*** RECORD SET

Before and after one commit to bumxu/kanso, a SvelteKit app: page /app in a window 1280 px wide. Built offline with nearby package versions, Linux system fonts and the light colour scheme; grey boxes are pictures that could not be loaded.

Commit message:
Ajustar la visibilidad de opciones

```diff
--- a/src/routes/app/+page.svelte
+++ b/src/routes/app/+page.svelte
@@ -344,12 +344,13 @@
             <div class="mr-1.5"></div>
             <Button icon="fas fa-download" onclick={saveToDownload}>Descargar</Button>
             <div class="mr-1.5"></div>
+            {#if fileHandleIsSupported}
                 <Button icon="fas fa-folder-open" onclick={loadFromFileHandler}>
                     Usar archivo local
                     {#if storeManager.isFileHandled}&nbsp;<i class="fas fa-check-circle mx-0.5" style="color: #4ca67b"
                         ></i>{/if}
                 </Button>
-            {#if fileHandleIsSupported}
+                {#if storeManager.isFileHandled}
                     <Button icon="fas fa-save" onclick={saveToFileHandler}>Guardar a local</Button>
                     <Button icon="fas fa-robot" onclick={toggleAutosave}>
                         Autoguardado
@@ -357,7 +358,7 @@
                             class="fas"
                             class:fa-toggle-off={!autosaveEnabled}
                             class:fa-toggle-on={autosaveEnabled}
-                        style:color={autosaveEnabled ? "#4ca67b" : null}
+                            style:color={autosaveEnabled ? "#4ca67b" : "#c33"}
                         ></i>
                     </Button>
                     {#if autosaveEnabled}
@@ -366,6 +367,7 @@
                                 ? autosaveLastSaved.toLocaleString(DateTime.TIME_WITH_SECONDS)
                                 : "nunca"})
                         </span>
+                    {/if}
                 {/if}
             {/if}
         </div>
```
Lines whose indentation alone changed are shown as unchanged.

******

• WHAT YOU NEED TO DO: Repeat this material verbatim.

• FINISHED EXERCISE:
Before and after one commit to bumxu/kanso, a SvelteKit app: page /app in a window 1280 px wide. Built offline with nearby package versions, Linux system fonts and the light colour scheme; grey boxes are pictures that could not be loaded.

Commit message:
Ajustar la visibilidad de opciones

```diff
--- a/src/routes/app/+page.svelte
+++ b/src/routes/app/+page.svelte
@@ -344,12 +344,13 @@
             <div class="mr-1.5"></div>
             <Button icon="fas fa-download" onclick={saveToDownload}>Descargar</Button>
             <div class="mr-1.5"></div>
+            {#if fileHandleIsSupported}
                 <Button icon="fas fa-folder-open" onclick={loadFromFileHandler}>
                     Usar archivo local
                     {#if storeManager.isFileHandled}&nbsp;<i class="fas fa-check-circle mx-0.5" style="color: #4ca67b"
                         ></i>{/if}
                 </Button>
-            {#if fileHandleIsSupported}
+                {#if storeManager.isFileHandled}
                     <Button icon="fas fa-save" onclick={saveToFileHandler}>Guardar a local</Button>
                     <Button icon="fas fa-robot" onclick={toggleAutosave}>
                         Autoguardado
@@ -357,7 +358,7 @@
                             class="fas"
                             class:fa-toggle-off={!autosaveEnabled}
                             class:fa-toggle-on={autosaveEnabled}
-                        style:color={autosaveEnabled ? "#4ca67b" : null}
+                            style:color={autosaveEnabled ? "#4ca67b" : "#c33"}
                         ></i>
                     </Button>
                     {#if autosaveEnabled}
@@ -366,6 +367,7 @@
                                 ? autosaveLastSaved.toLocaleString(DateTime.TIME_WITH_SECONDS)
                                 : "nunca"})
                         </span>
+                    {/if}
                 {/if}
             {/if}
         </div>
```
Lines whose indentation alone changed are shown as unchanged.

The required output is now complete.